● Problem
Search the entries for lines that contain the word "docs", and report each one found.
===============
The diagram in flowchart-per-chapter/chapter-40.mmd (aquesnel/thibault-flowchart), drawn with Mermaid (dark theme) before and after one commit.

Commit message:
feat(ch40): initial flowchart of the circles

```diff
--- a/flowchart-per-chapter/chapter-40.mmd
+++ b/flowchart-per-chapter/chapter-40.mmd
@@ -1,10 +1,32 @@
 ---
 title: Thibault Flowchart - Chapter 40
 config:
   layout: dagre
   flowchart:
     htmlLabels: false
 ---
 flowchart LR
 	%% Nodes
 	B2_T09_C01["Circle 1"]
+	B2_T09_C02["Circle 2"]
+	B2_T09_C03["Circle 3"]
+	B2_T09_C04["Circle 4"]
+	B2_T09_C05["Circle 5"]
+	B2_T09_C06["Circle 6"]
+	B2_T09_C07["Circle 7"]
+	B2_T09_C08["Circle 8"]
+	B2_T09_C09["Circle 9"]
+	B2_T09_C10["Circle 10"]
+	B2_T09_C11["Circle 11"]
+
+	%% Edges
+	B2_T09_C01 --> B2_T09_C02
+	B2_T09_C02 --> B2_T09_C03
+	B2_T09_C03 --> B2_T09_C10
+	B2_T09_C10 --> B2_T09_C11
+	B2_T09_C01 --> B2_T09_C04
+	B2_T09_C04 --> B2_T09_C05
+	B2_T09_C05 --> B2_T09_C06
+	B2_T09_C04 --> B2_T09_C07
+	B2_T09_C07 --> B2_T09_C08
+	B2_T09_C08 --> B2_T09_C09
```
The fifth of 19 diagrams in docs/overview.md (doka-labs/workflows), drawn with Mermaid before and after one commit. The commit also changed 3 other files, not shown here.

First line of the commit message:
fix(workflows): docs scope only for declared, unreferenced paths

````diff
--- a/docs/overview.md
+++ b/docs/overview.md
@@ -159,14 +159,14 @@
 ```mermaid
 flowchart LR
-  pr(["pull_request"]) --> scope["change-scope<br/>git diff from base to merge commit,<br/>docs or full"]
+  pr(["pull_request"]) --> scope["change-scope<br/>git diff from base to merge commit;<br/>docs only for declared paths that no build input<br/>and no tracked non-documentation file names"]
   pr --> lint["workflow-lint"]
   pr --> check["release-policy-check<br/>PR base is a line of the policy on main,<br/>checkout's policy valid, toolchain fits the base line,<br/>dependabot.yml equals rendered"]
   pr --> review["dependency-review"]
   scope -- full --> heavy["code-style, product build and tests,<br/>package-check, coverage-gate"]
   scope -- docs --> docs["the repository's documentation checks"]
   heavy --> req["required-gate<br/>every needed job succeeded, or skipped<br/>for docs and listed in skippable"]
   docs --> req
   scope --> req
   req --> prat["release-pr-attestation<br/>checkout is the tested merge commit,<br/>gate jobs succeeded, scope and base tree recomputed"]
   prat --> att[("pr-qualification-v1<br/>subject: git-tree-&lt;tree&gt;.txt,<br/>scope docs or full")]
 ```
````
===============
● Output of the exercise
The fifth of 19 diagrams in docs/overview.md (doka-labs/workflows), drawn with Mermaid before and after one commit. The commit also changed 3 other files, not shown here.
fix(workflows): docs scope only for declared, unreferenced paths
--- a/docs/overview.md
+++ b/docs/overview.md
-  pr(["pull_request"]) --> scope["change-scope<br/>git diff from base to merge commit,<br/>docs or full"]
+  pr(["pull_request"]) --> scope["change-scope<br/>git diff from base to merge commit;<br/>docs only for declared paths that no build input<br/>and no tracked non-documentation file names"]
   scope -- docs --> docs["the repository's documentation checks"]
   heavy --> req["required-gate<br/>every needed job succeeded, or skipped<br/>for docs and listed in skippable"]
   docs --> req
   prat --> att[("pr-qualification-v1<br/>subject: git-tree-&lt;tree&gt;.txt,<br/>scope docs or full")]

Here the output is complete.